» Work task
The records below must be output exactly, with no images carried over.
··· Input material ···
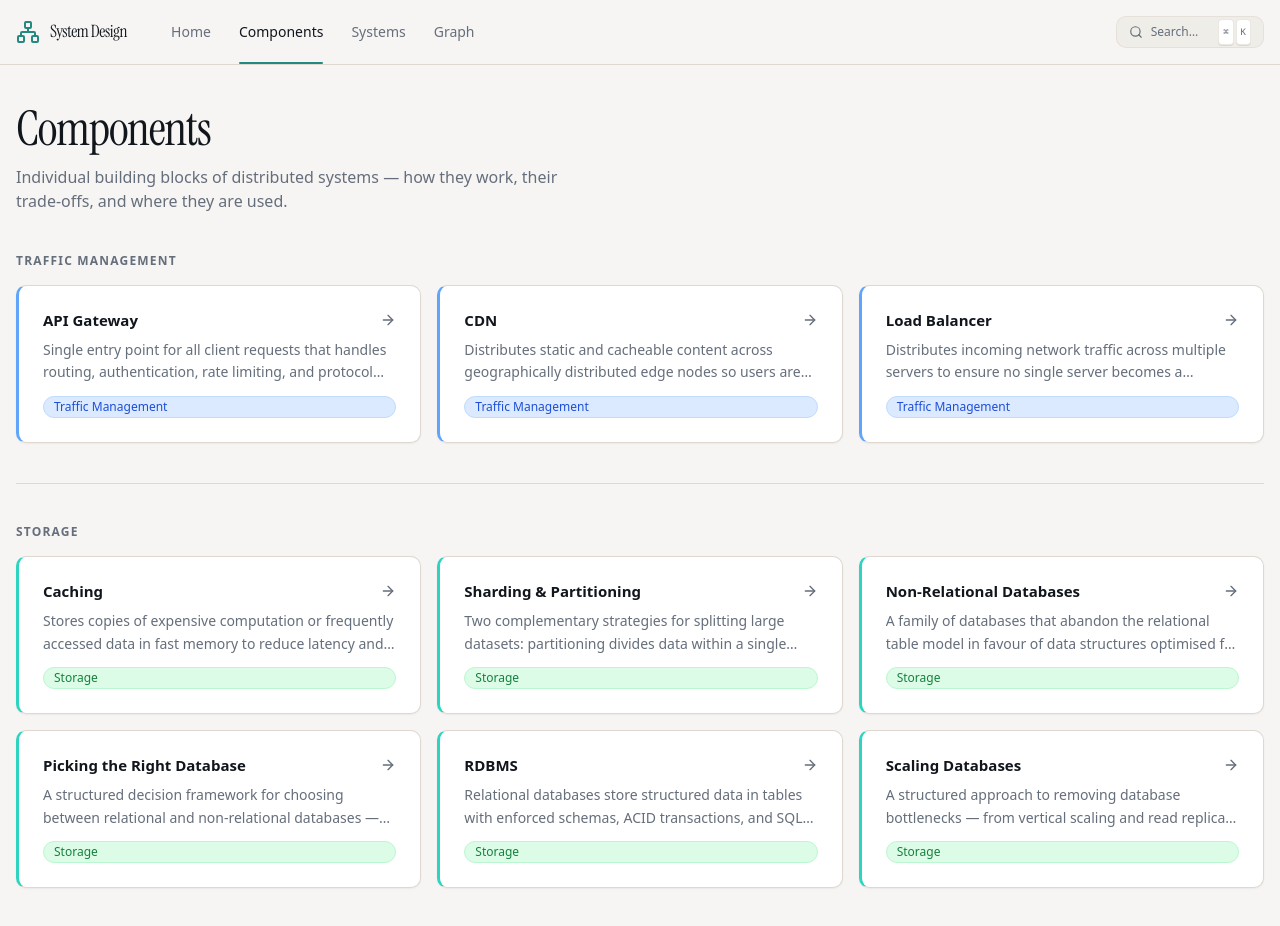
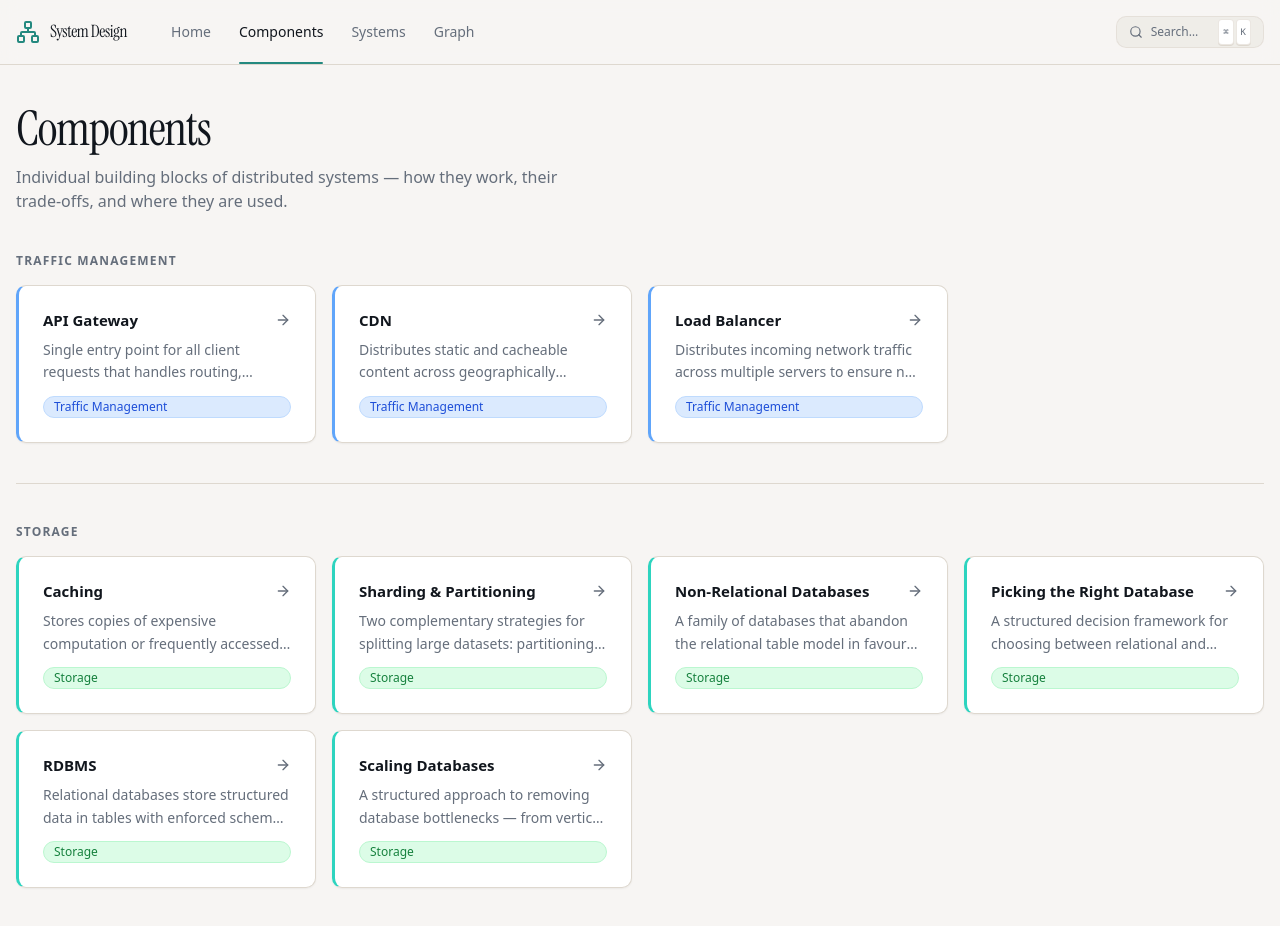
Before and after one commit to thatpratik/system-design, a Next.js app: page /components in a window 1280 px wide. Built offline with nearby package versions, Linux system fonts and the light colour scheme.

Commit message:
fix: adjust grid layout to accommodate additional columns in ComponentsPage

```diff
--- a/app/components/page.tsx
+++ b/app/components/page.tsx
@@ -38,7 +38,7 @@
               <h2 className="text-xs font-semibold uppercase tracking-widest text-muted-foreground mb-4">
                 {CATEGORY_LABELS[category] ?? category}
               </h2>
-              <div className="grid gap-4 sm:grid-cols-2 lg:grid-cols-3">
+              <div className="grid gap-4 sm:grid-cols-2 lg:grid-cols-4">
                 {grouped[category].map((component) => (
                   <ContentCard
                     key={component.slug}
```
Also changed, not shown: components/shared/content-card.tsx (+5 -5 lines).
···
» Answer space
Before and after one commit to thatpratik/system-design, a Next.js app: page /components in a window 1280 px wide. Built offline with nearby package versions, Linux system fonts and the light colour scheme.

Commit message:
fix: adjust grid layout to accommodate additional columns in ComponentsPage

```diff
--- a/app/components/page.tsx
+++ b/app/components/page.tsx
@@ -38,7 +38,7 @@
               <h2 className="text-xs font-semibold uppercase tracking-widest text-muted-foreground mb-4">
                 {CATEGORY_LABELS[category] ?? category}
               </h2>
-              <div className="grid gap-4 sm:grid-cols-2 lg:grid-cols-3">
+              <div className="grid gap-4 sm:grid-cols-2 lg:grid-cols-4">
                 {grouped[category].map((component) => (
                   <ContentCard
                     key={component.slug}
```
Also changed, not shown: components/shared/content-card.tsx (+5 -5 lines).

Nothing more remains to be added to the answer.